Where the listing below reaches the line containing "--> H(dim_pdv output)", start writing out lines exactly, and stop once the line containing "-S --> T[ft_ponto_extra output]" has been written.

Supplied data Start Marker

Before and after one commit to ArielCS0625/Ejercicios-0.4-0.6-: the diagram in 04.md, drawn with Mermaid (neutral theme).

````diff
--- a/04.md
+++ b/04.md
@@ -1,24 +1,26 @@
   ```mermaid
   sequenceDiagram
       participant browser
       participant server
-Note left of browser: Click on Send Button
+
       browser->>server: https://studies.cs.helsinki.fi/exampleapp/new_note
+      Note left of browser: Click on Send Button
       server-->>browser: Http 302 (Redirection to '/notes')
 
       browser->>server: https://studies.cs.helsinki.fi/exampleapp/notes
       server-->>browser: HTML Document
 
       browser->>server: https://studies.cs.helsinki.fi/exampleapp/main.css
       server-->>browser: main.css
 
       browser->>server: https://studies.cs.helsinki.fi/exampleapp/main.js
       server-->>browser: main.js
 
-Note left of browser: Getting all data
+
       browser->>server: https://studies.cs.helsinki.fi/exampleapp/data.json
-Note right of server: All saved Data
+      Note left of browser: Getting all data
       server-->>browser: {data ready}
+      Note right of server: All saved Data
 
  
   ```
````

Supplied data End Marker
Supplied data Start Marker

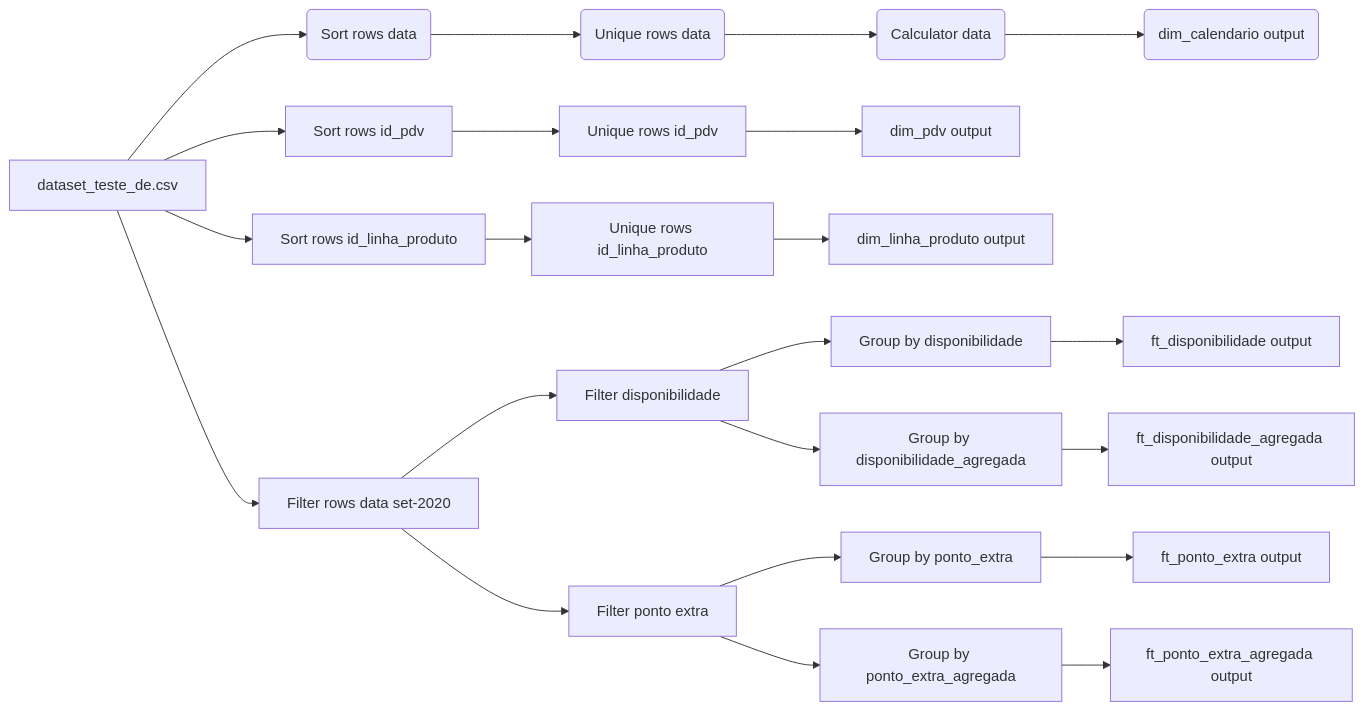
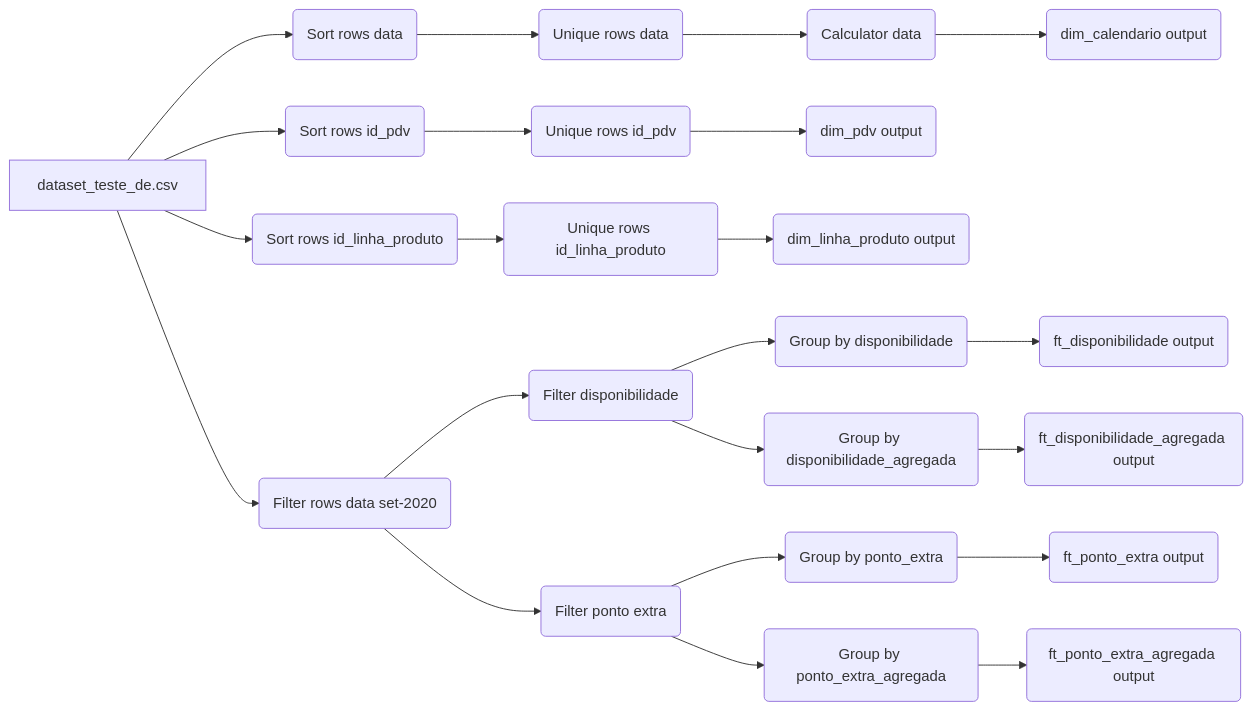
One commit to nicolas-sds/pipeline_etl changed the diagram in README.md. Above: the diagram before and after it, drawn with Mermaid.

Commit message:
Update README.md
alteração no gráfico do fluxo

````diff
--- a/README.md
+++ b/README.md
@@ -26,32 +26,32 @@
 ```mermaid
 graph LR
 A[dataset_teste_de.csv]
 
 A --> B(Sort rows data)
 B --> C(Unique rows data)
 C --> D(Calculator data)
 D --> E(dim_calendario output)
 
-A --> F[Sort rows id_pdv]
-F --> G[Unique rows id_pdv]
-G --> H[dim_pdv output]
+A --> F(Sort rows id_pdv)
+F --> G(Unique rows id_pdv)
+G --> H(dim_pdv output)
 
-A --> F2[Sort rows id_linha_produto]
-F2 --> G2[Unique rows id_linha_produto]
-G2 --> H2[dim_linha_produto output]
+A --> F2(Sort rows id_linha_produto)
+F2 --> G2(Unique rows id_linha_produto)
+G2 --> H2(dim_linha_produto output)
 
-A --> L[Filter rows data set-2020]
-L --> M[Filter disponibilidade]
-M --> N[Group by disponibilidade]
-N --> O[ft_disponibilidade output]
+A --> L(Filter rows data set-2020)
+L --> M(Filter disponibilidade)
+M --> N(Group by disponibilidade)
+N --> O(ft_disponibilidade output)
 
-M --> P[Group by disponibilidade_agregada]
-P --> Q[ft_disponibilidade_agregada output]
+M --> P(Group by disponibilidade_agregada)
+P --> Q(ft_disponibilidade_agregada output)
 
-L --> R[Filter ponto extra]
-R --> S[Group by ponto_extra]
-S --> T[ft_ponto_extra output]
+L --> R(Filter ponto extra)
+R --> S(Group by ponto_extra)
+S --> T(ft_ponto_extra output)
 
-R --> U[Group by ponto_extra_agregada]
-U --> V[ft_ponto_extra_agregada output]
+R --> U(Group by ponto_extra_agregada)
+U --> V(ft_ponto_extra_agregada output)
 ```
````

Supplied data End Marker

__Answer area__.
+G --> H(dim_pdv output)
 
-A --> F2[Sort rows id_linha_produto]
-F2 --> G2[Unique rows id_linha_produto]
-G2 --> H2[dim_linha_produto output]
+A --> F2(Sort rows id_linha_produto)
+F2 --> G2(Unique rows id_linha_produto)
+G2 --> H2(dim_linha_produto output)
 
-A --> L[Filter rows data set-2020]
-L --> M[Filter disponibilidade]
-M --> N[Group by disponibilidade]
-N --> O[ft_disponibilidade output]
+A --> L(Filter rows data set-2020)
+L --> M(Filter disponibilidade)
+M --> N(Group by disponibilidade)
+N --> O(ft_disponibilidade output)
 
-M --> P[Group by disponibilidade_agregada]
-P --> Q[ft_disponibilidade_agregada output]
+M --> P(Group by disponibilidade_agregada)
+P --> Q(ft_disponibilidade_agregada output)
 
-L --> R[Filter ponto extra]
-R --> S[Group by ponto_extra]
-S --> T[ft_ponto_extra output]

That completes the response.